• Patients with issues other than coronavirus are facing delayed treatments so that resources may be saved for coronavirus patients.

None of the aforementioned scenarios are the result of wrongdoing by caregivers or the facilities in which they operate. Rather, in some cases, these circumstances are unavoidable as healthcare professionals and the facilities in which they operate are forced to shift limited resources to address urgent needs, including under the recommendations or guidance by government officials. In others, providers are limited by the tools at their disposal, even when those efforts are, by necessity, less than ideal. In all cases, however, we know these healthcare professionals and facilities are making every effort to provide the best care possible to an increasingly larger patient population. And yet, they still face the threat of medical liability lawsuits — which could come long after public memory of their sacrifices is forgotten — due to circumstances that are frequently beyond their control.

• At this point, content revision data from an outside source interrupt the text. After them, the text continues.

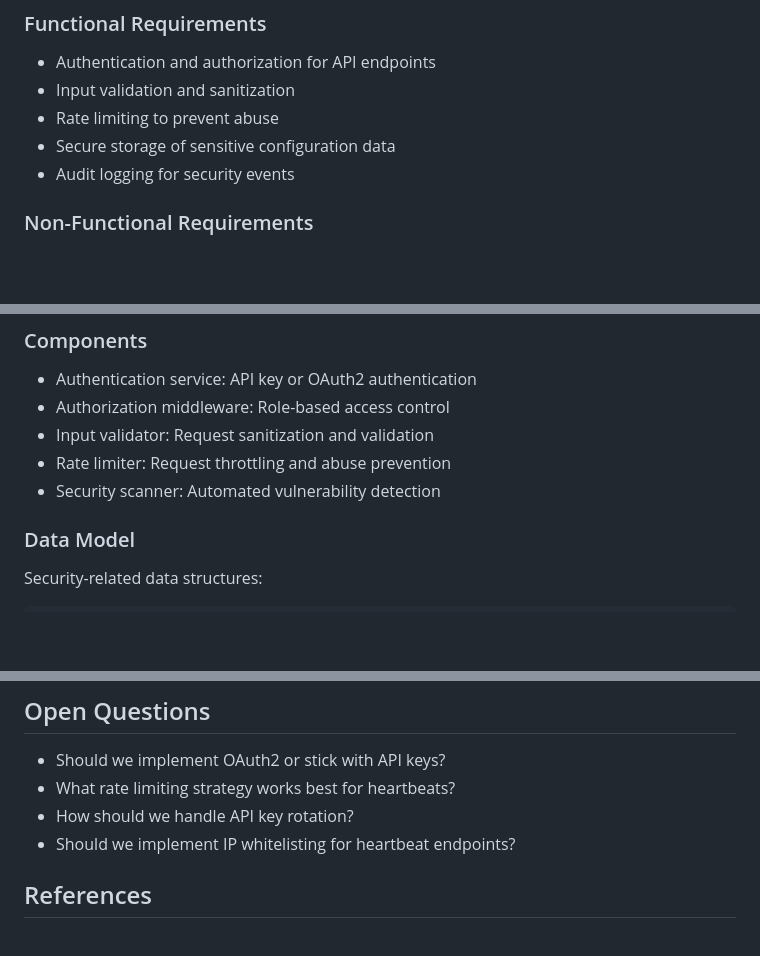
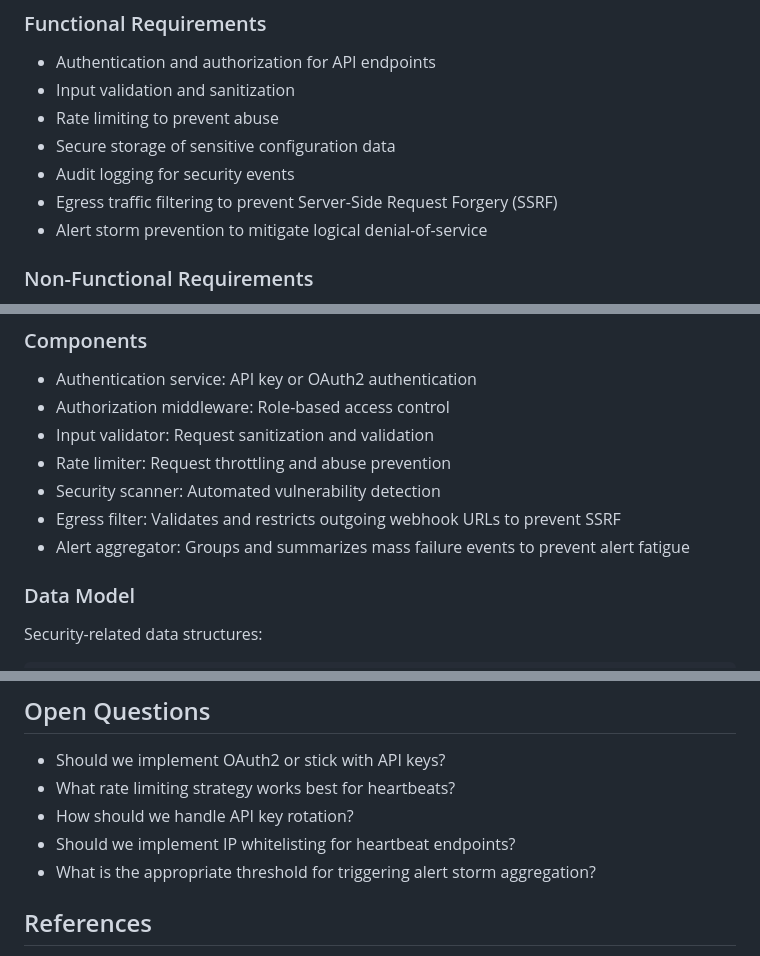
Before and after one commit to danker/heartbeat-central, a Markdown page: specifications/security-considerations.md, 3 parts joined by grey strips. Drawn GitHub-style; blank space fills up the shorter version.

Commit message:
docs(spec): Harden security specification
Strengthen the security specification by adding explicit controls for Server-Side Request Forgery (SSRF) and logical denial-of-service attacks (alert storms). This provides clearer guidance for implementation.

```diff
--- a/specifications/security-considerations.md
+++ b/specifications/security-considerations.md
@@ -10,6 +10,8 @@ Implement comprehensive security measures for the heartbeat monitoring system to
 - Rate limiting to prevent abuse
 - Secure storage of sensitive configuration data
 - Audit logging for security events
+- Egress traffic filtering to prevent Server-Side Request Forgery (SSRF)
+- Alert storm prevention to mitigate logical denial-of-service
 
 ### Non-Functional Requirements
 - OWASP Top 10 compliance
@@ -28,6 +30,8 @@ Implement defense-in-depth security approach with multiple layers of protection
 - Input validator: Request sanitization and validation
 - Rate limiter: Request throttling and abuse prevention
 - Security scanner: Automated vulnerability detection
+- Egress filter: Validates and restricts outgoing webhook URLs to prevent SSRF
+- Alert aggregator: Groups and summarizes mass failure events to prevent alert fatigue
 
 ### Data Model
 Security-related data structures:
@@ -116,6 +120,7 @@ class SecurityEvent(db.Model):
 - What rate limiting strategy works best for heartbeats?
 - How should we handle API key rotation?
 - Should we implement IP whitelisting for heartbeat endpoints?
+- What is the appropriate threshold for triggering alert storm aggregation?
 
 ## References
 - OWASP Top 10 security risks
```
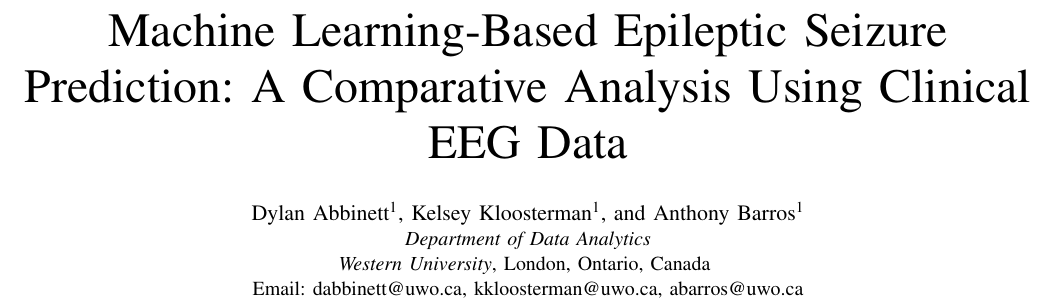
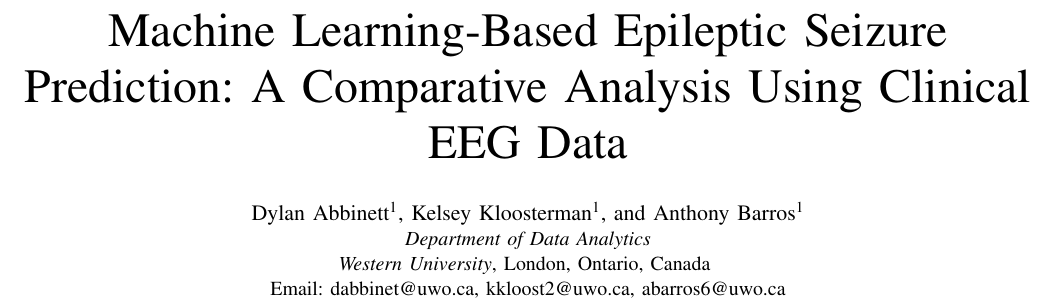
Before and after one commit to abarros6/data_analytics_final_project, a LaTeX paper (Seizure-Prediction-Paper.tex): part of page 1 of 7, cut so that both start at the same text. Compiled offline with pdfLaTeX.

Commit message:
docs: Update email addresses in author block

```diff
--- a/Seizure-Prediction-Paper.tex
+++ b/Seizure-Prediction-Paper.tex
@@ -18,7 +18,7 @@
 \author{\IEEEauthorblockN{Dylan Abbinett\textsuperscript{1}, Kelsey Kloosterman\textsuperscript{1}, and Anthony Barros\textsuperscript{1}}
 \IEEEauthorblockA{\textit{Department of Data Analytics}\\
 \textit{Western University}, London, Ontario, Canada \\
-Email: dabbinett@uwo.ca, kkloosterman@uwo.ca, abarros@uwo.ca}
+Email: dabbinet@uwo.ca, kkloost2@uwo.ca, abarros6@uwo.ca}
 }
 
 \maketitle
```
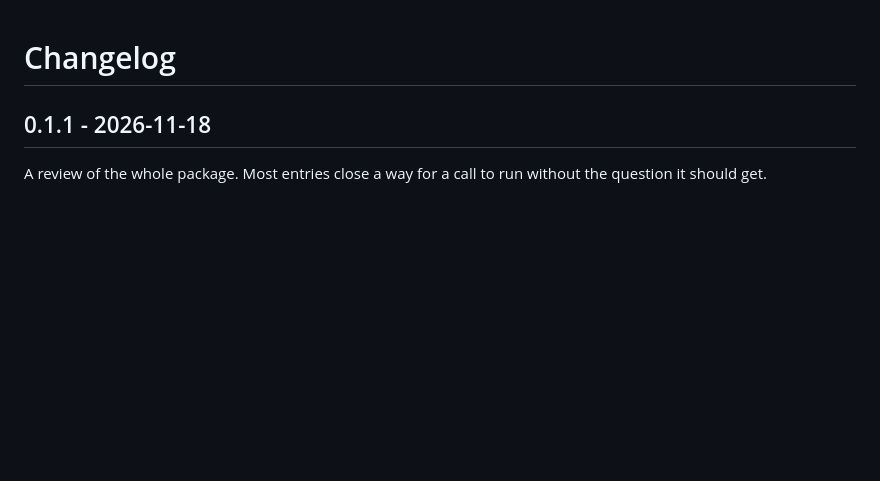
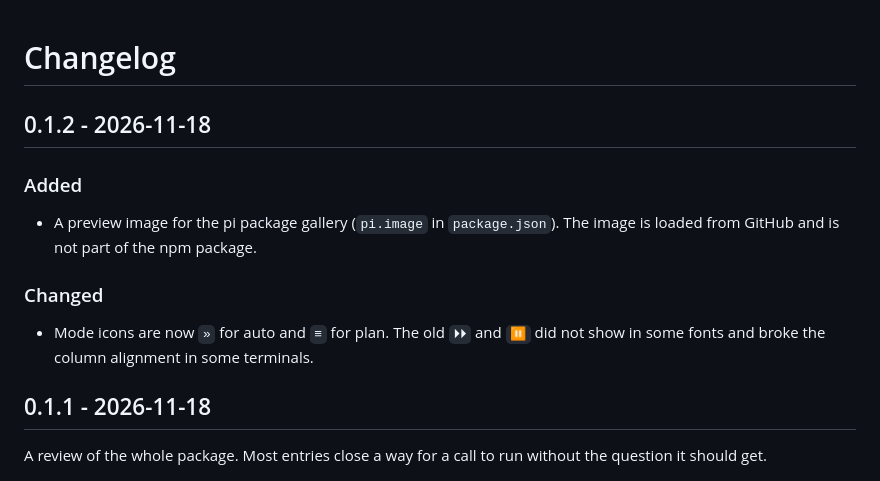
Before and after one commit to DanielBlei/pi-packages, a Markdown page: pi-keeper/CHANGELOG.md, the part around the change. GitHub-like rendering; blank space fills up the shorter version.

```diff
--- a/pi-keeper/CHANGELOG.md
+++ b/pi-keeper/CHANGELOG.md
@@ -1,4 +1,16 @@
 # Changelog
+
+## 0.1.2 - 2026-11-18
+
+### Added
+
+- A preview image for the pi package gallery (`pi.image` in `package.json`). The image
+  is loaded from GitHub and is not part of the npm package.
+
+### Changed
+
+- Mode icons are now `»` for auto and `≡` for plan. The old `⏵⏵` and `⏸` did not show
+  in some fonts and broke the column alignment in some terminals.
 
 ## 0.1.1 - 2026-11-18
 
```
Also changed, not shown: README.md (+2 -0 lines), pi-keeper/docs/guide.md (+4 -4 lines), assets/banner.png (added), pi-keeper/assets/preview.png (added), 9 other files.
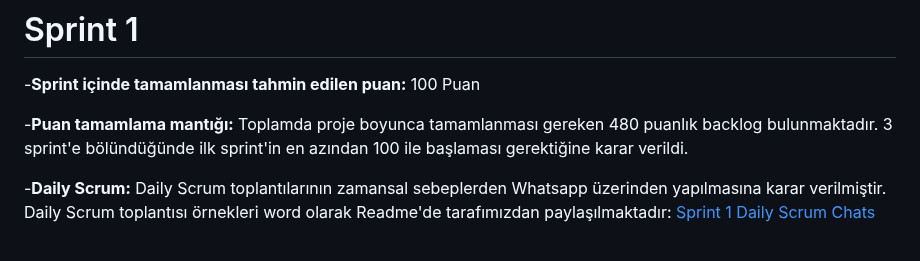
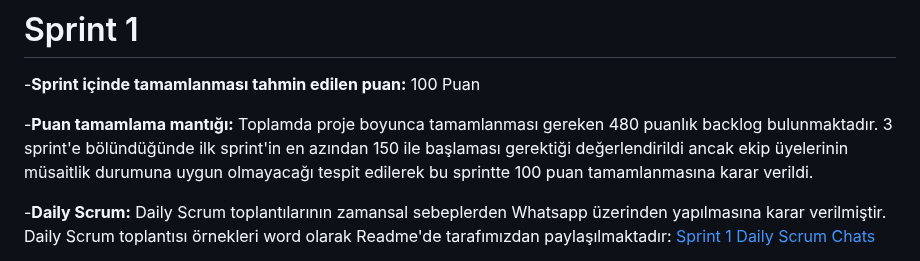
Before and after one commit to takimf95/OUA-Bootcamp-Projesi, a Markdown page: README.md, the part around the change. Rendered like a GitHub page.

```diff
--- a/README.md
+++ b/README.md
@@ -35,7 +35,7 @@ Bu proje, çevre dostu ürünlere erişimi kolaylaştırmak ve sürdürülebilir
 # Sprint 1
 -**Sprint içinde tamamlanması tahmin edilen puan:** 100 Puan
 
--**Puan tamamlama mantığı:** Toplamda proje boyunca tamamlanması gereken 480 puanlık backlog bulunmaktadır. 3 sprint'e bölündüğünde ilk sprint'in en azından 100 ile başlaması gerektiğine karar verildi.
+-**Puan tamamlama mantığı:** Toplamda proje boyunca tamamlanması gereken 480 puanlık backlog bulunmaktadır. 3 sprint'e bölündüğünde ilk sprint'in en azından 150 ile başlaması gerektiği değerlendirildi ancak ekip üyelerinin müsaitlik durumuna uygun olmayacağı tespit edilerek bu sprintte 100 puan tamamlanmasına karar verildi.
 
 -**Daily Scrum:** Daily Scrum toplantılarının zamansal sebeplerden Whatsapp üzerinden yapılmasına karar verilmiştir. Daily Scrum toplantısı örnekleri word olarak Readme'de tarafımızdan paylaşılmaktadır: [Sprint 1 Daily Scrum Chats](https://drive.google.com/file/d/1uymS2xLsTaUjEsf27hTTZ3c4Nyx2XJrI/view?usp=sharing)
 
```
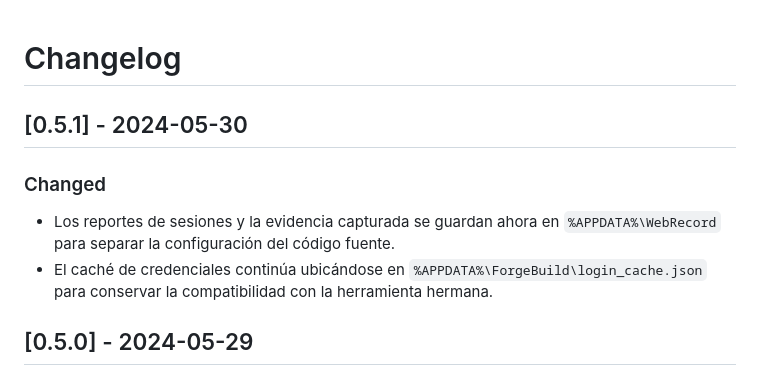
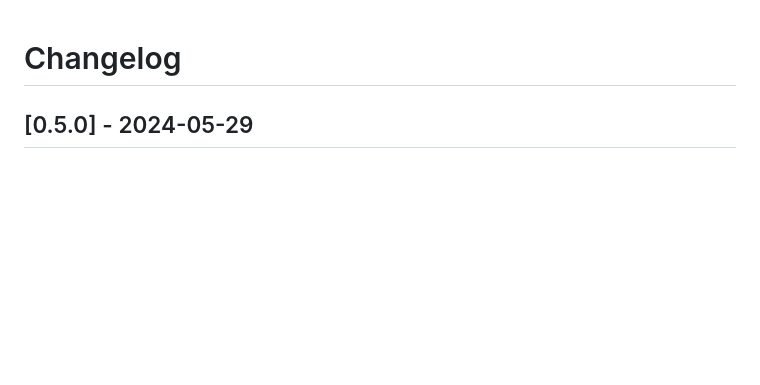
Before and after one commit to Ulises232/webtest_recorder_player, a Markdown page: CHANGELOG.md, the part around the change. GitHub-like rendering; blank space fills up the shorter version.

Commit message:
Remove redundant changelog entry

```diff
--- a/CHANGELOG.md
+++ b/CHANGELOG.md
@@ -1,9 +1,4 @@
 # Changelog
-
-## [0.5.1] - 2024-05-30
-### Changed
-- Los reportes de sesiones y la evidencia capturada se guardan ahora en `%APPDATA%\WebRecord` para separar la configuración del código fuente.
-- El caché de credenciales continúa ubicándose en `%APPDATA%\ForgeBuild\login_cache.json` para conservar la compatibilidad con la herramienta hermana.
 
 ## [0.5.0] - 2024-05-29
 ### Added
```
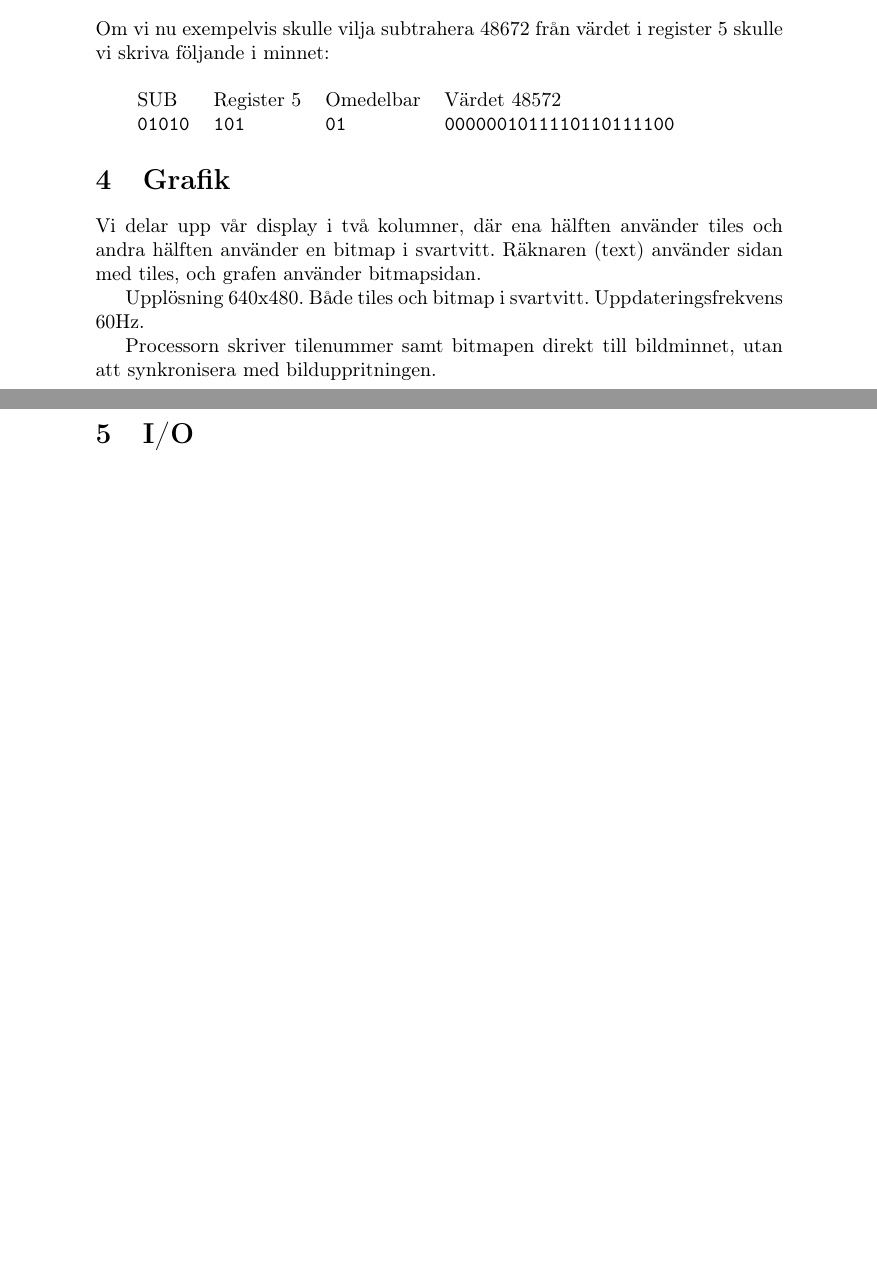
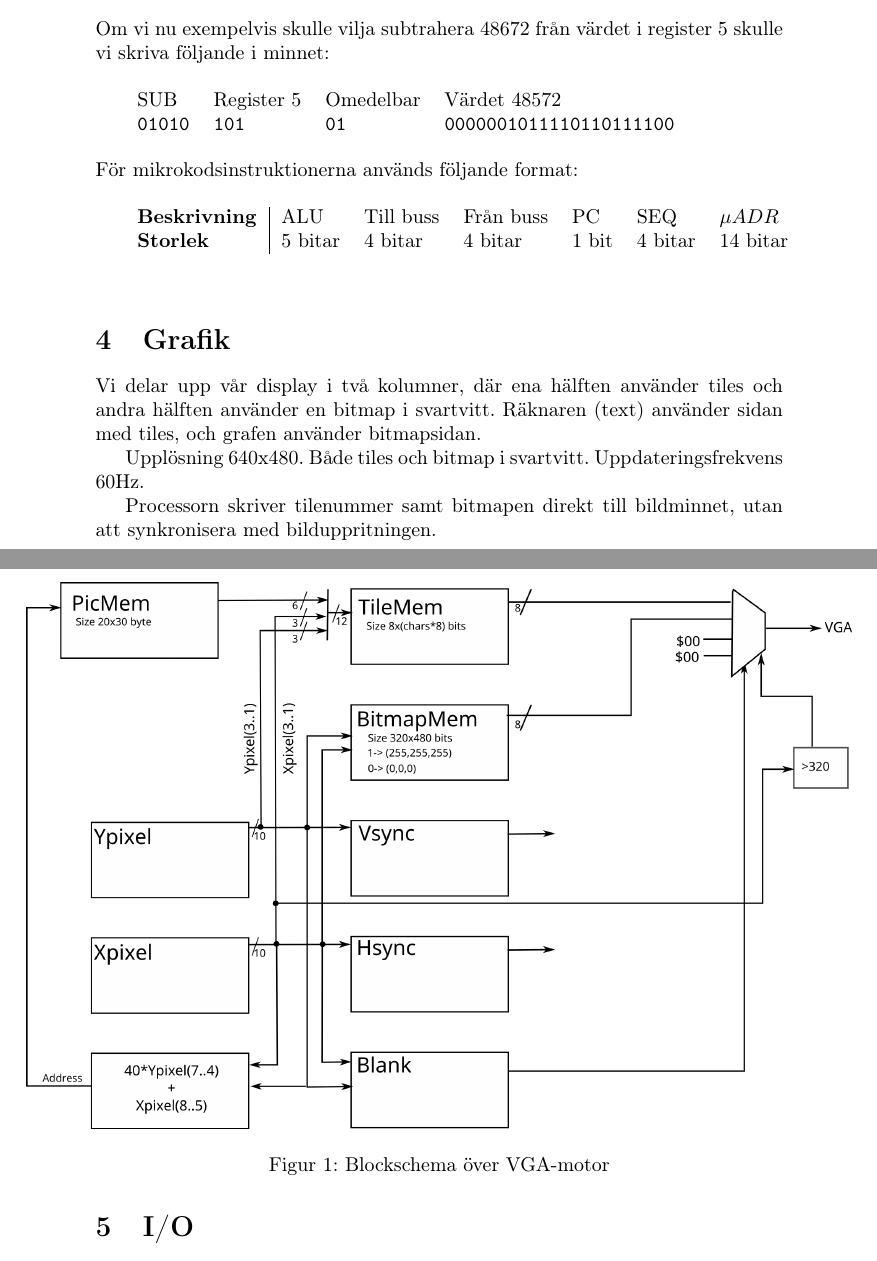
Before and after one commit to Jethro95/TSEA83_Graphing_Calculator, a LaTeX document (design/doc.tex): two parts of pages 3 and 4 of 11 before the commit and two parts of pages 3 and 4 of 12 after it, joined at a grey line, cut so that both start at the same text, the shorter picture padded with empty space. Compiled offline with pdfLaTeX.

Commit message:
Microcode instruction format and VGA-driver image in document

```diff
--- a/design/doc.tex
+++ b/design/doc.tex
@@ -15,7 +15,7 @@
 \usepackage{multicol}
 
 \usepackage{tocloft}
-
+\usepackage{svg}
 \usepackage{tikz}
 \usetikzlibrary{shapes,arrows,calc}
 
@@ -147,6 +147,17 @@ Om vi nu exempelvis skulle vilja subtrahera 48672 från värdet i register 5 sku
 SUB & Register 5 & Omedelbar & Värdet 48572 \\
 \texttt{01010} & \texttt{101} & \texttt{01} &  \texttt{0000001011110110111100}
 \end{tabular}
+\bigskip
+
+\noindent
+För mikrokodsinstruktionerna används följande format:
+
+\bigskip
+\begin{tabular}{l|llllll}
+	\textbf{Beskrivning} & ALU     & Till buss & Från buss & PC    & SEQ & $\mu ADR $ \\
+	\textbf{Storlek}     & 5 bitar & 4 bitar   & 4 bitar   & 1 bit & 4 bitar & 14 bitar
+\end{tabular}
+\bigskip
 
 \section{Grafik}
 Vi delar upp vår display i två kolumner, där ena hälften använder tiles och andra hälften använder en bitmap i svartvitt. Räknaren (text) använder sidan med tiles, och grafen använder bitmapsidan.
@@ -155,7 +166,11 @@ Upplösning 640x480. Både tiles och bitmap i svartvitt. Uppdateringsfrekvens 60
 
 Processorn skriver tilenummer samt bitmapen direkt till bildminnet, utan att synkronisera med bilduppritningen.
 
-%TODO: Blockschema VGA_MOTOR
+\begin{figure}[h]
+	\makebox[\textwidth][c]{\includegraphics[width=1.2\textwidth]{vgamotor.png}}
+	\caption{Blockschema över VGA-motor}
+\end{figure}
+
 
 \newpage
 
```
Also changed, not shown: design/doc.pdf, design/vgamotor.png (added).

Above all else, we must address the need to have as many healthcare professionals and facilities available as possible to treat the surge in patients brought on by the outbreak. We cannot achieve maximum capacity and capability, however, when healthcare professionals and facilities are asked to sacrifice so much while being simultaneously threatened with a future of numerous lawsuits based on circumstances that were outside of their control.

We urge you to take swift action and allow healthcare professionals and facilities to focus on the task at hand of helping those affected by the outbreak without having to worry about the threat of lawsuits. Because not all states can provide these necessary protections, congressional action is the only way to ensure our healthcare system can function at the level required to meet this ongoing crisis.

Thank you for taking the time to consider implementing immunity at the federal level for the healthcare professionals and facilities hard at work during this pandemic. Please do not hesitate to contact us should you have any questions or wish to explore these issues further. We look forward to working with you on these critical issues.

Sincerely,

 

Michael C. Stinson, HCLA Chair

MPL Association

mstinson@MPLassociation.org

(202) 250-4258

Katie Orrico, HCLA Vice Chair

American Association of Neurological Surgeons

korrico@neurosurgery.org

(703) 362-4637